▶ _What is required_
Set down the data again word for word. Skip any pictures.

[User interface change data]
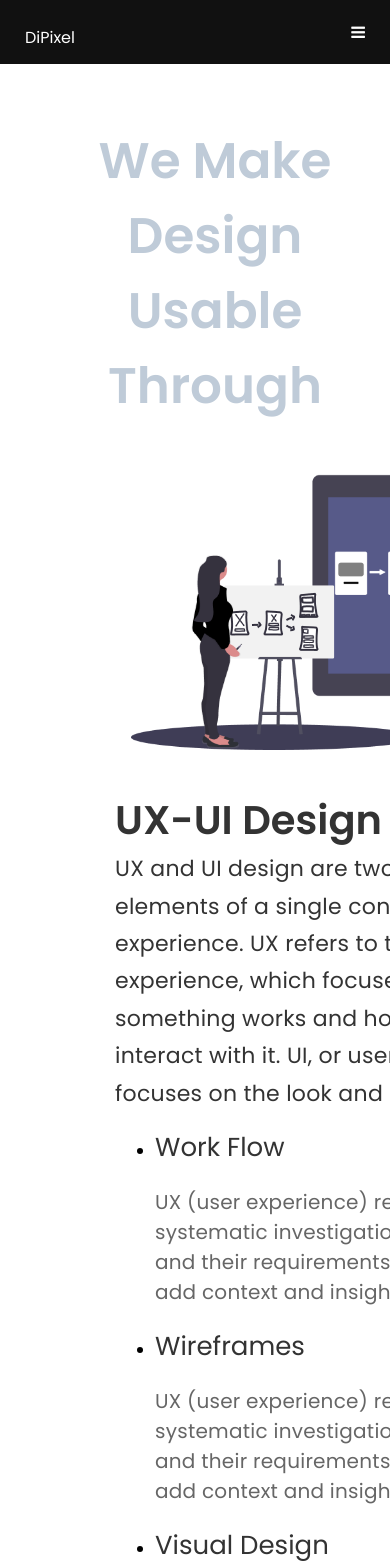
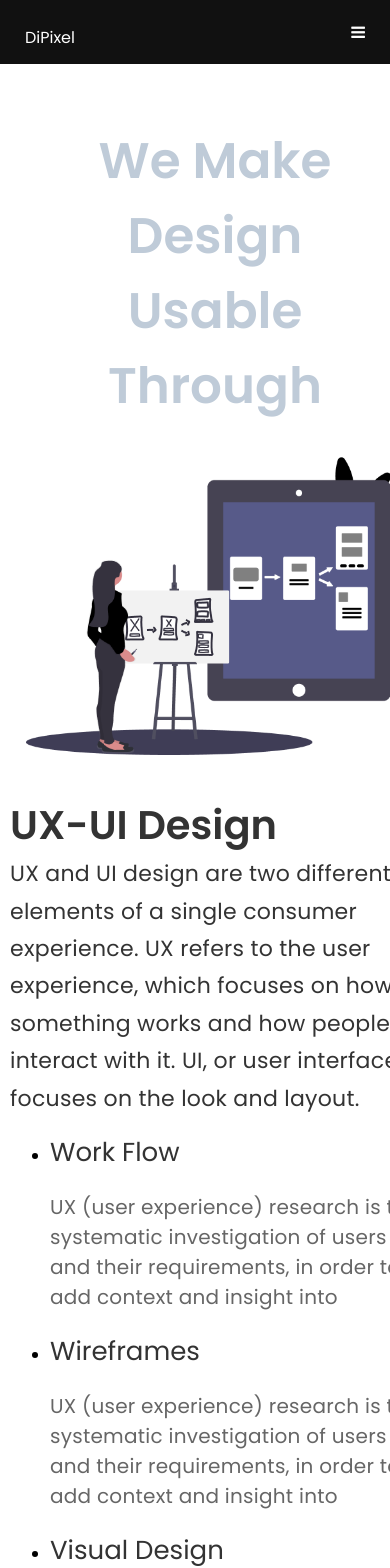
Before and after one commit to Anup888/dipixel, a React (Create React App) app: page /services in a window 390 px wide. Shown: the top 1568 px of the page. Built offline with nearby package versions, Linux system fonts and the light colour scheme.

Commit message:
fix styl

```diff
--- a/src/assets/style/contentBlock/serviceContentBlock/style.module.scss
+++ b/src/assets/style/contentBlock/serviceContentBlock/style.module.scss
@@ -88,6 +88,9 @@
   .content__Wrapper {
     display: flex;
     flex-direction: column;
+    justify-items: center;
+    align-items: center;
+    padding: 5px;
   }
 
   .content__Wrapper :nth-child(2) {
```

▶ _Answer for the task_
Before and after one commit to Anup888/dipixel, a React (Create React App) app: page /services in a window 390 px wide. Shown: the top 1568 px of the page. Built offline with nearby package versions, Linux system fonts and the light colour scheme.

Commit message:
fix styl

```diff
--- a/src/assets/style/contentBlock/serviceContentBlock/style.module.scss
+++ b/src/assets/style/contentBlock/serviceContentBlock/style.module.scss
@@ -88,6 +88,9 @@
   .content__Wrapper {
     display: flex;
     flex-direction: column;
+    justify-items: center;
+    align-items: center;
+    padding: 5px;
   }
 
   .content__Wrapper :nth-child(2) {
```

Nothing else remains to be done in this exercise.